Input data ▸

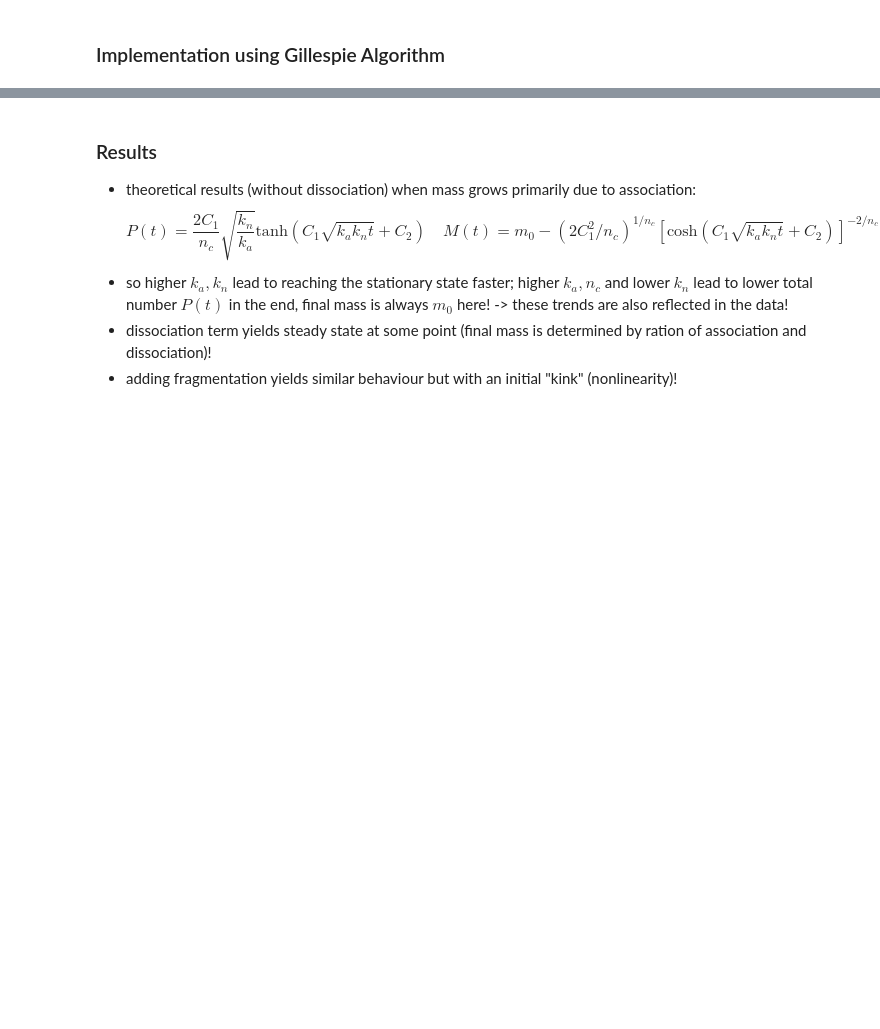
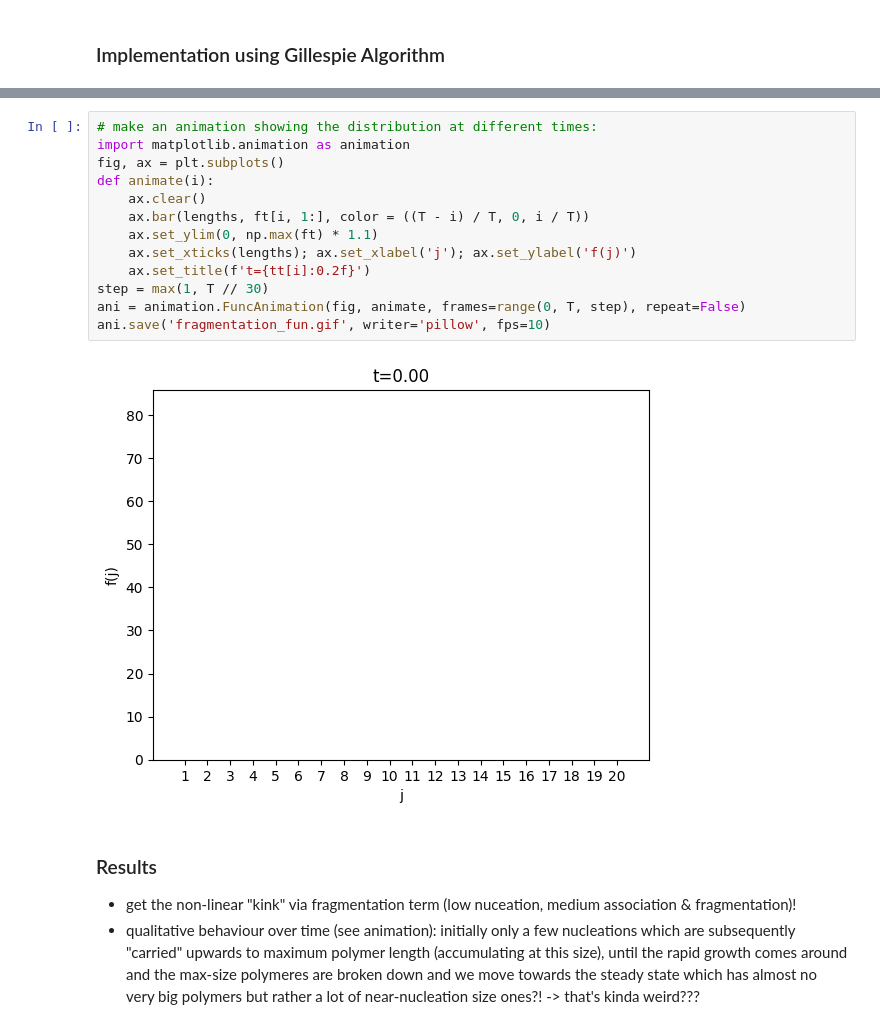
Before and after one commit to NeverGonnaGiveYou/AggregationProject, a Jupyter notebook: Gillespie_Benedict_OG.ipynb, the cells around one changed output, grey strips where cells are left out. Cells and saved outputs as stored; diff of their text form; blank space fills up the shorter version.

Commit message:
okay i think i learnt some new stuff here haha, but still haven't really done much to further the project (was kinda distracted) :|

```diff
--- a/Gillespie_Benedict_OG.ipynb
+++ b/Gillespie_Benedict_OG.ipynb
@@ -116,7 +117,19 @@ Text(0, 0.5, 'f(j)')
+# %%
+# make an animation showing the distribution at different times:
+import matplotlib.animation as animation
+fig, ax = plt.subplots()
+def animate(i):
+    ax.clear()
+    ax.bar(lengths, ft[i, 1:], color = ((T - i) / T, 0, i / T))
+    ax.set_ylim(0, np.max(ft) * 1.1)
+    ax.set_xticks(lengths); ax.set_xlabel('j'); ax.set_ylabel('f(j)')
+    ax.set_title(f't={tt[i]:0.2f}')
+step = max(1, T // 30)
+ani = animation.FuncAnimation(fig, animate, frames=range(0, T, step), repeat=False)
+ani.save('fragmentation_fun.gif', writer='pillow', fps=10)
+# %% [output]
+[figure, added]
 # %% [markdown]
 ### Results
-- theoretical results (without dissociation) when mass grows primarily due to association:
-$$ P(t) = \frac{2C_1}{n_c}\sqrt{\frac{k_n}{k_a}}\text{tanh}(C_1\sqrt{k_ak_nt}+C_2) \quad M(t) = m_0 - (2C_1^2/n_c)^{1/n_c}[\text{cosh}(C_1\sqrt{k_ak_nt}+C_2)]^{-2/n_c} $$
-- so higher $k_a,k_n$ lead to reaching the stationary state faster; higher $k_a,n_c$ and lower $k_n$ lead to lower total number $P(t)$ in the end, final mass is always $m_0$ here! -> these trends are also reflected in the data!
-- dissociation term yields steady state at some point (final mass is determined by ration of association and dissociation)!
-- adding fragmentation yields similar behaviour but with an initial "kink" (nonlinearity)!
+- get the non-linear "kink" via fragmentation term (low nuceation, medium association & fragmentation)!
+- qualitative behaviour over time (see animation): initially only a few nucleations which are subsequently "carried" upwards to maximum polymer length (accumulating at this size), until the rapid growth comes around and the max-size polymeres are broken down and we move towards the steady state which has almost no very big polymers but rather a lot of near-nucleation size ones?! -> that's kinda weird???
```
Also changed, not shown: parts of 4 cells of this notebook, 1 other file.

Your objective ▸ Check each line of the data above for the word "association", then state how many lines have it. Give the number alone.

Result for this task ▸ 3